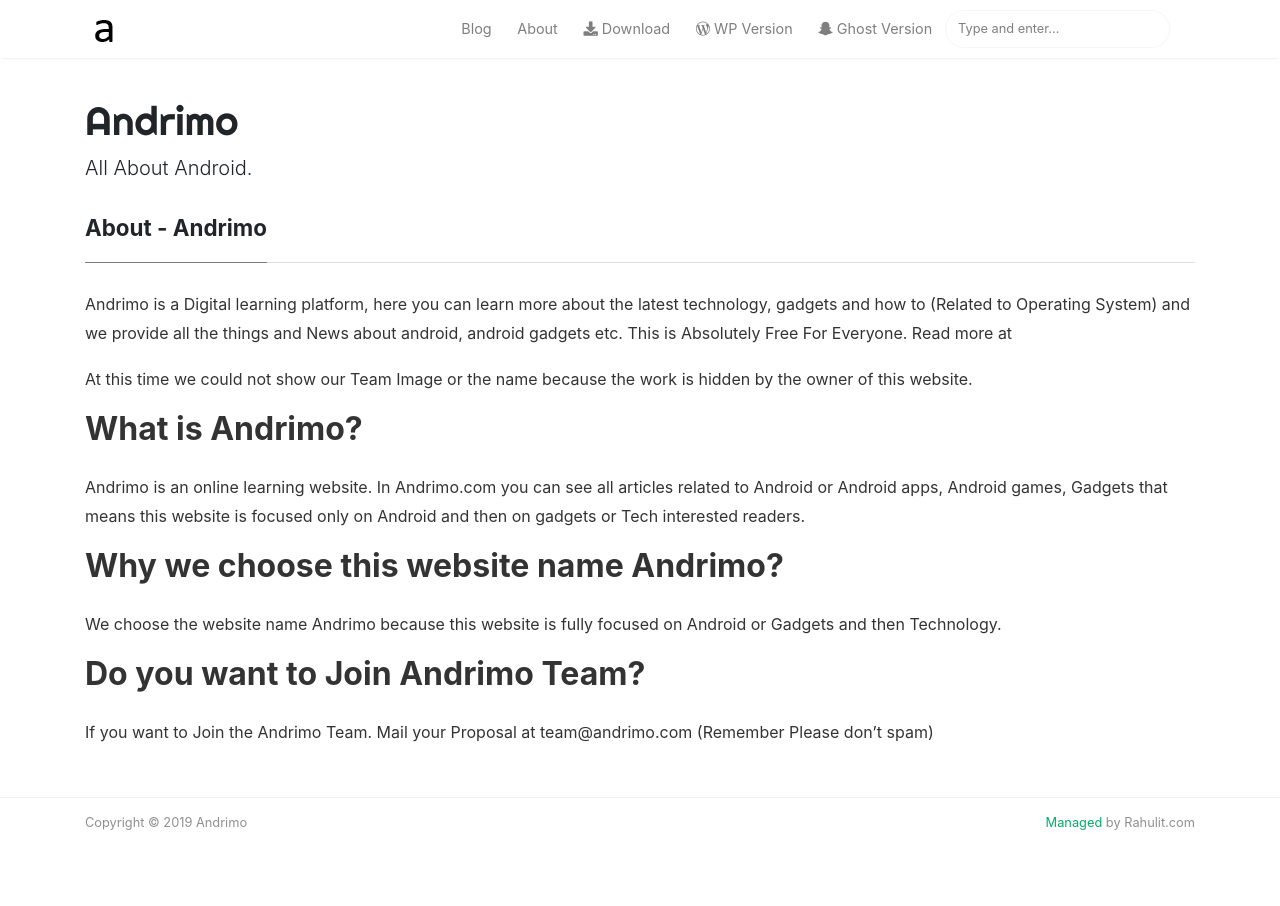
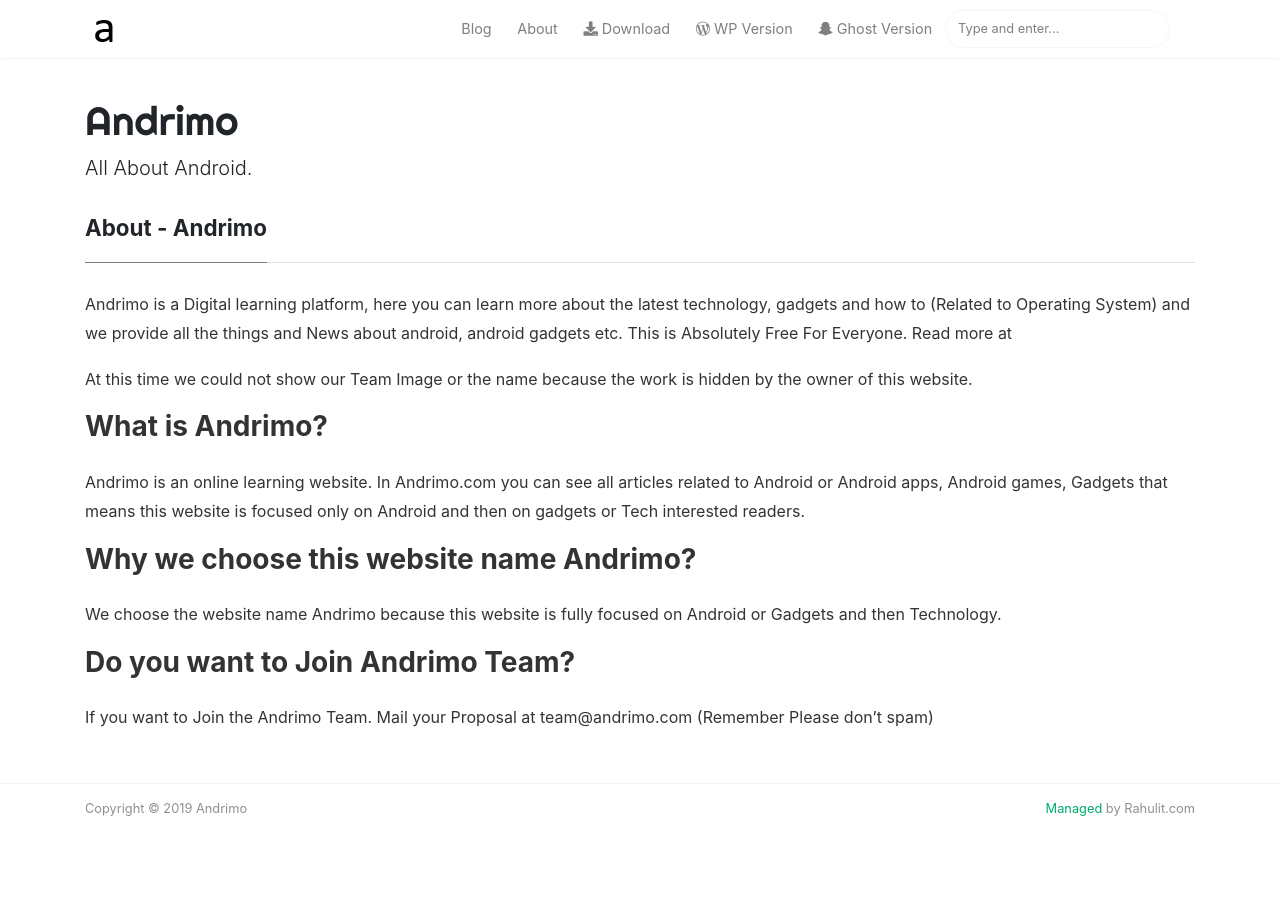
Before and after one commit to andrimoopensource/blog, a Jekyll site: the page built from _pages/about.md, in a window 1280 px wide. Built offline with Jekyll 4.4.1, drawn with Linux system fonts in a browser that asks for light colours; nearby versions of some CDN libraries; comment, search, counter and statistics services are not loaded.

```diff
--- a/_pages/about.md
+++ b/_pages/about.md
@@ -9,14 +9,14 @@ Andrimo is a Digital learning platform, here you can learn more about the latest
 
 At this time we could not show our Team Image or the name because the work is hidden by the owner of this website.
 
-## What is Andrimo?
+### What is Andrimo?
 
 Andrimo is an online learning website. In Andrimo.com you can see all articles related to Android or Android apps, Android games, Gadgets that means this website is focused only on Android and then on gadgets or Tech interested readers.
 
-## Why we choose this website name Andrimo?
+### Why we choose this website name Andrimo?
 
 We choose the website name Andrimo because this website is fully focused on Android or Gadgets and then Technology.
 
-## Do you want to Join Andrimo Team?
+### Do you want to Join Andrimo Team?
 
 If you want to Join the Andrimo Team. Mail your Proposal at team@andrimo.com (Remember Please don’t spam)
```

....

> _About this exercise_:
Report only the number of lines in the records that include the word "website".

> _Result_:
5